Now I can get back to work with a clear conscience and a more compliant subconscious mind.

Writing is rewriting, and it sucks!!

Raked, bagged, deleted…

I have a short story I’m trying to submit for publication. I have submitted poetry and flashfiction before but never really anything longer and never without having a target publisher to focus on. For the first time I’m searching for a publisher of something already written. The piece is intended for older children, maybe middle grade. I don’t usually write for younger people, but this is a story I’ve had banging around for years and finally feel that it is complete.

My issue/complaint is the sesarch itself. I’ve been poking around on Submittable for a while, but now that I look closer, they really focus on contests, magazines, and anthologies. I’m not sure that is what I am seeking.

black and white bird on top of books

Photo by cottonbro on Pexels.com

I found a list from Authors Publish Magazine but most of them want hard copy submissions, which really surprised me. Isn’t this the 21st century? Whatever happened to working by email? They also frown on simultaneous submission. If you’re not familiar with that: it is when an author submits a manuscript to more than one publisher at the same time. It’s kind of a first-come first-served situation, but publishers don’t like it.

However, it can take 3 to 6 months to get a response from a publisher, if they send a response at all. Many only respond if they want the story. So, a writer would have to wait the six months before they can submit to another publisher. There are a LOT of outlets for stories out there. If a writer stuck to a single submission at a time, it could take years to find a publisher!

I refuse to work that way and will consider every submission to be simultaneous.
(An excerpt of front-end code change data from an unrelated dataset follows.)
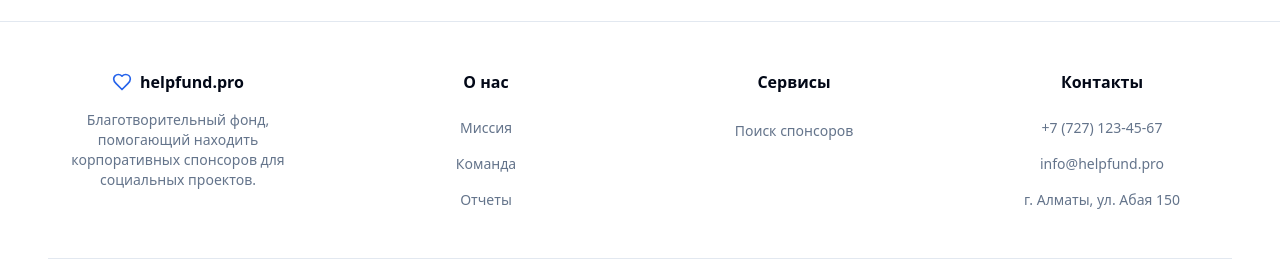
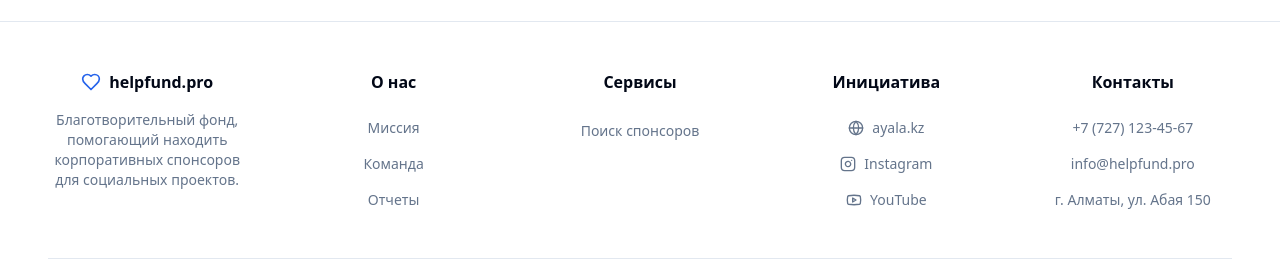
Before and after one commit to Kenn-altsam/helpfund, a React (Vite) app in the folder frontend/project/: page /auth/register in a window 1280 px wide. Shown: the part 441-701 px from the top of the page. Built offline with nearby package versions, Linux system fonts and the light colour scheme; no server answers.

Commit message:
7th commit

```diff
--- a/frontend/project/src/components/layout/Footer.tsx
+++ b/frontend/project/src/components/layout/Footer.tsx
@@ -1,4 +1,4 @@
-import { Heart } from 'lucide-react';
+import { Heart, Globe, Instagram, Youtube } from 'lucide-react';
 import { useTranslation } from 'react-i18next';
 
 export function Footer() {
@@ -7,7 +7,7 @@ export function Footer() {
   return (
     <footer className="border-t bg-background">
       <div className="container px-12 py-12">
-        <div className="grid grid-cols-1 md:grid-cols-4 gap-12">
+        <div className="grid grid-cols-1 md:grid-cols-5 gap-12">
           <div className="space-y-4 text-center">
             <div className="flex items-center justify-center space-x-2">
               <Heart className="h-5 w-5 text-primary" />
@@ -37,6 +37,45 @@ export function Footer() {
           </div>
 
           <div className="space-y-6 text-center">
+            <h4 className="font-semibold text-base">{t('footer.initiative')}</h4>
+            <ul className="space-y-4 text-sm text-muted-foreground text-center">
+              <li>
+                <a
+                  href="https://ayala.kz"
+                  target="_blank"
+                  rel="noopener noreferrer"
+                  className="flex items-center justify-center space-x-2 hover:text-primary transition-colors"
+                >
+                  <Globe className="h-4 w-4" />
+                  <span>ayala.kz</span>
+                </a>
+              </li>
+              <li>
+                <a
+                  href="https://www.instagram.com/ayala.fond/"
+                  target="_blank"
+                  rel="noopener noreferrer"
+                  className="flex items-center justify-center space-x-2 hover:text-primary transition-colors"
+                >
+                  <Instagram className="h-4 w-4" />
+                  <span>Instagram</span>
+                </a>
+              </li>
+              <li>
+                <a
+                  href="https://www.youtube.com/channel/UCwnOJRml7Zik2ZSRX1F6FCA"
+                  target="_blank"
+                  rel="noopener noreferrer"
+                  className="flex items-center justify-center space-x-2 hover:text-primary transition-colors"
+                >
+                  <Youtube className="h-4 w-4" />
+                  <span>YouTube</span>
+                </a>
+              </li>
+            </ul>
+          </div>
+
+          <div className="space-y-6 text-center">
             <h4 className="font-semibold text-base">{t('footer.contacts')}</h4>
             <ul className="space-y-4 text-sm text-muted-foreground text-center">
               <li>
--- a/frontend/project/src/i18n/locales/en.json
+++ b/frontend/project/src/i18n/locales/en.json
@@ -36,7 +36,8 @@
     "consulting": "Consulting",
     "training": "Training",
     "contacts": "Contacts",
-    "copyright": "© 2025 helpfund.pro. All rights reserved."
+    "copyright": "© 2025 helpfund.pro. All rights reserved.",
+    "initiative": "Initiative"
   },
   "home": {
     "hero": {
--- a/frontend/project/src/i18n/locales/kz.json
+++ b/frontend/project/src/i18n/locales/kz.json
@@ -36,7 +36,8 @@
     "consulting": "Консультациялар",
     "training": "Оқыту",
     "contacts": "Байланыстар",
-    "copyright": "© 2025 helpfund.pro. Барлық құқықтар қорғалған."
+    "copyright": "© 2025 helpfund.pro. Барлық құқықтар қорғалған.",
+    "initiative": "Бастама"
   },
   "home": {
     "hero": {
@@ -48,7 +49,7 @@
       "title": "Біз қалай көмектесеміз",
       "subtitle": "Біздің платформа тиісті корпоративтік серіктестерді іздеу үшін озық технологияларды пайдаланады",
       "aiSearch": {
-        "title": "ЖИ іздеу",
+        "title": "ЖИ арқылы іздеу",
         "description": "Ақылды алгоритм сіздің сұрауыңызды талдайды және аймақ пен сала бойынша ең тиісті корпоративтік демеушілерді табады"
       },
       "verifiedData": {
--- a/frontend/project/src/i18n/locales/ru.json
+++ b/frontend/project/src/i18n/locales/ru.json
@@ -36,7 +36,8 @@
     "consulting": "Консультации",
     "training": "Обучение",
     "contacts": "Контакты",
-    "copyright": "© 2025 helpfund.pro. Все права защищены."
+    "copyright": "© 2025 helpfund.pro. Все права защищены.",
+    "initiative": "Инициатива"
   },
   "home": {
     "hero": {
--- a/frontend/project/src/pages/ConsiderationPage.tsx
+++ b/frontend/project/src/pages/ConsiderationPage.tsx
@@ -1,5 +1,6 @@
 import { BookmarkCheck, Trash2 } from 'lucide-react';
 import { useTranslation } from 'react-i18next';
+import { Link } from 'react-router-dom';
 import { Button } from '@/components/ui/Button';
 import { CompanyCard } from '@/components/CompanyCard';
 import { useGlobalContext } from '@/context/GlobalContext';
@@ -25,12 +26,12 @@ export function ConsiderationPage() {
             <p className="text-muted-foreground mb-6">
               {t('consideration.empty.description')}
             </p>
-            <a
-              href="/finder"
+            <Link
+              to="/finder"
               className="inline-flex items-center justify-center whitespace-nowrap rounded-md text-sm font-medium ring-offset-background transition-colors focus-visible:outline-none focus-visible:ring-2 focus-visible:ring-ring focus-visible:ring-offset-2 disabled:pointer-events-none disabled:opacity-50 bg-primary text-primary-foreground hover:bg-primary/90 h-10 px-4 py-2"
             >
               {t('consideration.empty.findSponsors')}
-            </a>
+            </Link>
           </div>
         </div>
       </div>
```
I’m fishing for an outlet and want to contact as many as possible.

I have yet to actually submit, but am collecting some potential contacts.

Wish me Luck!!

Or send advice!